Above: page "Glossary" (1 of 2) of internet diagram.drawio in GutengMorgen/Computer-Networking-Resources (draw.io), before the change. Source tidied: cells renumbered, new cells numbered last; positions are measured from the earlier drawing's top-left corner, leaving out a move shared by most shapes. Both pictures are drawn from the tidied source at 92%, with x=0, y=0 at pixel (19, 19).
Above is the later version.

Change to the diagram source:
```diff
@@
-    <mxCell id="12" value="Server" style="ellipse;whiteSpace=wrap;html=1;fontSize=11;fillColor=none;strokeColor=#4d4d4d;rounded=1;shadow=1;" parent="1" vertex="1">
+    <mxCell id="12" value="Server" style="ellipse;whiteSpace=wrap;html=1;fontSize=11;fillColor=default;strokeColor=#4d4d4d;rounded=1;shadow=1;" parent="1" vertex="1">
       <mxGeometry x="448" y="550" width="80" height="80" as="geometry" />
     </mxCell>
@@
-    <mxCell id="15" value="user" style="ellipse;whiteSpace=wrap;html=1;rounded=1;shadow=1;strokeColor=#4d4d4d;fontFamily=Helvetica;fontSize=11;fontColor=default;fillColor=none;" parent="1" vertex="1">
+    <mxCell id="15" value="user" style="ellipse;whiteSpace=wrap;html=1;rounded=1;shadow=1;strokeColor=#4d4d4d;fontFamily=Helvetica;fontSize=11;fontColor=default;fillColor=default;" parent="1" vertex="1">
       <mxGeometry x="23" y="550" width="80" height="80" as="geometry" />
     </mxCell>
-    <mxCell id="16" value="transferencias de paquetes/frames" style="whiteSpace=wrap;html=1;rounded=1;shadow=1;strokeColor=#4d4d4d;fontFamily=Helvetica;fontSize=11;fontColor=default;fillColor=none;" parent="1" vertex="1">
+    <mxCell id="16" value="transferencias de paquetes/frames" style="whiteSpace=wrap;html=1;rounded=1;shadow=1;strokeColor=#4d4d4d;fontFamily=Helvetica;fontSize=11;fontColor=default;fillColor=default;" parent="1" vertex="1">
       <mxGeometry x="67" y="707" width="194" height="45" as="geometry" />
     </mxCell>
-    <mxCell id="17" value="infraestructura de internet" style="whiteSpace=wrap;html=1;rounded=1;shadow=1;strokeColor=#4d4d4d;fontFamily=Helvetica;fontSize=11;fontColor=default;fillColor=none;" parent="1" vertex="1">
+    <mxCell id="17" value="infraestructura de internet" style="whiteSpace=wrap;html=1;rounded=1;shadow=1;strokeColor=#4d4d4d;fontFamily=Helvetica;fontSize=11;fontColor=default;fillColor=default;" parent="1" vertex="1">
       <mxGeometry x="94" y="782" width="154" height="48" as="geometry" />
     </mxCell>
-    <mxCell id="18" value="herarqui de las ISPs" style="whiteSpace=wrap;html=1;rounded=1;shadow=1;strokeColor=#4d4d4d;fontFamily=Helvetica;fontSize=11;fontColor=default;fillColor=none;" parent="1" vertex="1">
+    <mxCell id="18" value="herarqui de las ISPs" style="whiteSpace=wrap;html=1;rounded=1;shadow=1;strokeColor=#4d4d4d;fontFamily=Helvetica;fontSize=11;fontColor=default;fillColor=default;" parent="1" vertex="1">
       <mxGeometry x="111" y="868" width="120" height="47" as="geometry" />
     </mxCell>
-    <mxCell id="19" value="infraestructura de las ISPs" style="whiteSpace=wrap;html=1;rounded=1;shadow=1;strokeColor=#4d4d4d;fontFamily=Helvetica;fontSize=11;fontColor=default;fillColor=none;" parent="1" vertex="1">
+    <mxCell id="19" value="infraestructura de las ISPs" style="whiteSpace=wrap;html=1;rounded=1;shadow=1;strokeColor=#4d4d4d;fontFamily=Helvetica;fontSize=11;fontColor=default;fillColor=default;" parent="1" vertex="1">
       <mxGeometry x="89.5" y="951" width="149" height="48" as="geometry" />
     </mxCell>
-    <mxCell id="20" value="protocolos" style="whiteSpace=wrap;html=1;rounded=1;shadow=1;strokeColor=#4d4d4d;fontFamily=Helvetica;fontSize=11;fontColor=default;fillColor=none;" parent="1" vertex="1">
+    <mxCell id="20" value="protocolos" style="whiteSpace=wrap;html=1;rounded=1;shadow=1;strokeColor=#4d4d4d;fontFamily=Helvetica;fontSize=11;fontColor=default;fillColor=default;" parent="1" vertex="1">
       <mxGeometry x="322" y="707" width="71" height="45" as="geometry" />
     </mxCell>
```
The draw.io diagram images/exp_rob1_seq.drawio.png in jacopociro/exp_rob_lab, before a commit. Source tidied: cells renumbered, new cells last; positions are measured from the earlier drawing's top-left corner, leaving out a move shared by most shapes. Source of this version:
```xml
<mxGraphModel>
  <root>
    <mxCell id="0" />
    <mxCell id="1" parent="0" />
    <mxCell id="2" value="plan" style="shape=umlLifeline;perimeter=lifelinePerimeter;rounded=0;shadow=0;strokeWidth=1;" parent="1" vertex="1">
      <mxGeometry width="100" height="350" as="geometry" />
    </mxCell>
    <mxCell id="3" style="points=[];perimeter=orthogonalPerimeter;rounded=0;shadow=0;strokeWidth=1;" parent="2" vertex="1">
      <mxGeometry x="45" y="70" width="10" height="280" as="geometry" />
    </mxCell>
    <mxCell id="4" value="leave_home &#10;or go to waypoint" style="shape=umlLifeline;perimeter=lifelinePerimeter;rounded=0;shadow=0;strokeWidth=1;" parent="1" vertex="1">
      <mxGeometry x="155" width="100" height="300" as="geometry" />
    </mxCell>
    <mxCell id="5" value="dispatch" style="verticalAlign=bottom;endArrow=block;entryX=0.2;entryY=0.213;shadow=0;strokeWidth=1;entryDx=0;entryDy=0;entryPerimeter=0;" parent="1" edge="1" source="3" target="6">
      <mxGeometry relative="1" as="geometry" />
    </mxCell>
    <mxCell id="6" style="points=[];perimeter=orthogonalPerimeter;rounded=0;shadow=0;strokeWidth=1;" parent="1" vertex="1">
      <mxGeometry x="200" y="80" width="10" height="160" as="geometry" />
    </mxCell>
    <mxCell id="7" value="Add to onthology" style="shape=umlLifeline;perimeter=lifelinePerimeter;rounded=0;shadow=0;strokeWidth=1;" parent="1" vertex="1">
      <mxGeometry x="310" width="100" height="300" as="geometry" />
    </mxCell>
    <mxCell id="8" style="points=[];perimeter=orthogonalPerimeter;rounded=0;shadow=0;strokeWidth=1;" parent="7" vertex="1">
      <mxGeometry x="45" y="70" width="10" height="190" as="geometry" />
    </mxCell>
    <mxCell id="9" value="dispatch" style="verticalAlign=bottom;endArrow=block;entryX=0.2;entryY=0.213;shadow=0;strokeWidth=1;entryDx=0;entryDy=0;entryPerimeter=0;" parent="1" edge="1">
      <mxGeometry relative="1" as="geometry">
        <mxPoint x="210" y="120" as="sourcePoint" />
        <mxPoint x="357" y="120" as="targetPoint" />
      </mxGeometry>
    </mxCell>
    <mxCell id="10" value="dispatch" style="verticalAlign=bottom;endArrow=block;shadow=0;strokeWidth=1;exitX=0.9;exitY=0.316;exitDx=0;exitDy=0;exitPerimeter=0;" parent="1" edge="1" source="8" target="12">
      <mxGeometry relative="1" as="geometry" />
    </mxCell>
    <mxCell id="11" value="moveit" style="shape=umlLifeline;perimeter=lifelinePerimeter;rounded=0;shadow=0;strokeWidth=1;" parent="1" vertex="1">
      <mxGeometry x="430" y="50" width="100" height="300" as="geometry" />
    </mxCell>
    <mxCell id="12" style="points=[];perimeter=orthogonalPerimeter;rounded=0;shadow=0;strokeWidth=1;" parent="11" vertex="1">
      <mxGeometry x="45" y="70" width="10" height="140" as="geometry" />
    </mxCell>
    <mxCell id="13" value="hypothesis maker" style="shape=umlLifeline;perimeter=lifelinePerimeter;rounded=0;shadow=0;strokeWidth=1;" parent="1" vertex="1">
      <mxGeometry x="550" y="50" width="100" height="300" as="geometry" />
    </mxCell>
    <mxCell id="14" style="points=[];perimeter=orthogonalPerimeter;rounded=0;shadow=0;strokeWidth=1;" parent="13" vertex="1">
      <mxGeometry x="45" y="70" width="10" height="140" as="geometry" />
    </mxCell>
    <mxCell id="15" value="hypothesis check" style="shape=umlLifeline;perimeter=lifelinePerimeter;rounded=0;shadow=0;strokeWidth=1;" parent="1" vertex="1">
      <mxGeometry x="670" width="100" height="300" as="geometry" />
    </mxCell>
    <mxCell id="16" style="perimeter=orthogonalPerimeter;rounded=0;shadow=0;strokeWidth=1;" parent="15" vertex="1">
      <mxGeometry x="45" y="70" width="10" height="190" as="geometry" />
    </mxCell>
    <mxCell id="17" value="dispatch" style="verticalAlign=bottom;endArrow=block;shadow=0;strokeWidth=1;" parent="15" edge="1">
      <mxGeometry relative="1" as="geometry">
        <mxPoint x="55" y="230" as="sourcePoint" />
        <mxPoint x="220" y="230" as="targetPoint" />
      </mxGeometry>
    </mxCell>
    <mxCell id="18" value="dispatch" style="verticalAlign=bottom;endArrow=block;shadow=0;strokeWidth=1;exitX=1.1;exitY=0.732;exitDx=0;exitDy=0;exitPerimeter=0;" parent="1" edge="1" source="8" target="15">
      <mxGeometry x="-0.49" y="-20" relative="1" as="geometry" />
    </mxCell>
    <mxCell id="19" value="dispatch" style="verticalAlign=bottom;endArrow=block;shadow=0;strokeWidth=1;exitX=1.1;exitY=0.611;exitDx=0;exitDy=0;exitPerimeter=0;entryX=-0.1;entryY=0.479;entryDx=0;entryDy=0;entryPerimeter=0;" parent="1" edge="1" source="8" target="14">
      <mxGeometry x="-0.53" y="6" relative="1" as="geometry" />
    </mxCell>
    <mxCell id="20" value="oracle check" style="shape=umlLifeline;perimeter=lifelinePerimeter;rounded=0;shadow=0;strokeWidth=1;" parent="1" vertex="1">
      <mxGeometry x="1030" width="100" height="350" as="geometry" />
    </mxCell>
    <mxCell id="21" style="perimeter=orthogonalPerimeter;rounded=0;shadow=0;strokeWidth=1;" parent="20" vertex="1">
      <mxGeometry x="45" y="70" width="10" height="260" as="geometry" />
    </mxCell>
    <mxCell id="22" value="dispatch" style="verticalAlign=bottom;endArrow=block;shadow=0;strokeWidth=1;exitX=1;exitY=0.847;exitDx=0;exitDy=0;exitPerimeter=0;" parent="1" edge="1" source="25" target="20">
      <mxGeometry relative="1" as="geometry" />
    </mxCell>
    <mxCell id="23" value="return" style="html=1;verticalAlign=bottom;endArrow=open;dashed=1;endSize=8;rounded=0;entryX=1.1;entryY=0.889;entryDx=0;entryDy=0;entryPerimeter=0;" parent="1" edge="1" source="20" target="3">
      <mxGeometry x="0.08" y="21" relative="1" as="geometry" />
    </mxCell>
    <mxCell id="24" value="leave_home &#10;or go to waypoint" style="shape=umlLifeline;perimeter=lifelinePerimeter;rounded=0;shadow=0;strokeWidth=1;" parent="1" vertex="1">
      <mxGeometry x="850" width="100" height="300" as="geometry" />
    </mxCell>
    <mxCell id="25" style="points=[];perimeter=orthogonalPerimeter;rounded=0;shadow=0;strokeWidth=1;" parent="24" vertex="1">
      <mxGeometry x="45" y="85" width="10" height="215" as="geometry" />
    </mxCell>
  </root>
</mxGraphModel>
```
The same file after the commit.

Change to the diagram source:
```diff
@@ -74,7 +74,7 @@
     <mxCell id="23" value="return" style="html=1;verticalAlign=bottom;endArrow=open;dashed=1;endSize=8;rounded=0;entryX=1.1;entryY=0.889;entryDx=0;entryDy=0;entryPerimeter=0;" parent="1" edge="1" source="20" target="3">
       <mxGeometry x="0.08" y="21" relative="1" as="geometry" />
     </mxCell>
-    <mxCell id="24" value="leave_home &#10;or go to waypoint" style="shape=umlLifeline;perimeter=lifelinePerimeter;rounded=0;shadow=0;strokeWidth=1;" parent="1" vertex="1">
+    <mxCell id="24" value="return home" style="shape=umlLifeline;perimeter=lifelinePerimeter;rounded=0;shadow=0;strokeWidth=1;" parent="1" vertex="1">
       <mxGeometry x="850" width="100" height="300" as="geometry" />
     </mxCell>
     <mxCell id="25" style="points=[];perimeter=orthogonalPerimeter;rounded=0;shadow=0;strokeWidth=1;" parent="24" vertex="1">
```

■ EXERCISE
Gather each line in the data that holds the string "drawing".

■ ANSWER
Above: page "Glossary" (1 of 2) of internet diagram.drawio in GutengMorgen/Computer-Networking-Resources (draw.io), before the change. Source tidied: cells renumbered, new cells numbered last; positions are measured from the earlier drawing's top-left corner, leaving out a move shared by most shapes. Both pictures are drawn from the tidied source at 92%, with x=0, y=0 at pixel (19, 19).
The draw.io diagram images/exp_rob1_seq.drawio.png in jacopociro/exp_rob_lab, before a commit. Source tidied: cells renumbered, new cells last; positions are measured from the earlier drawing's top-left corner, leaving out a move shared by most shapes. Source of this version:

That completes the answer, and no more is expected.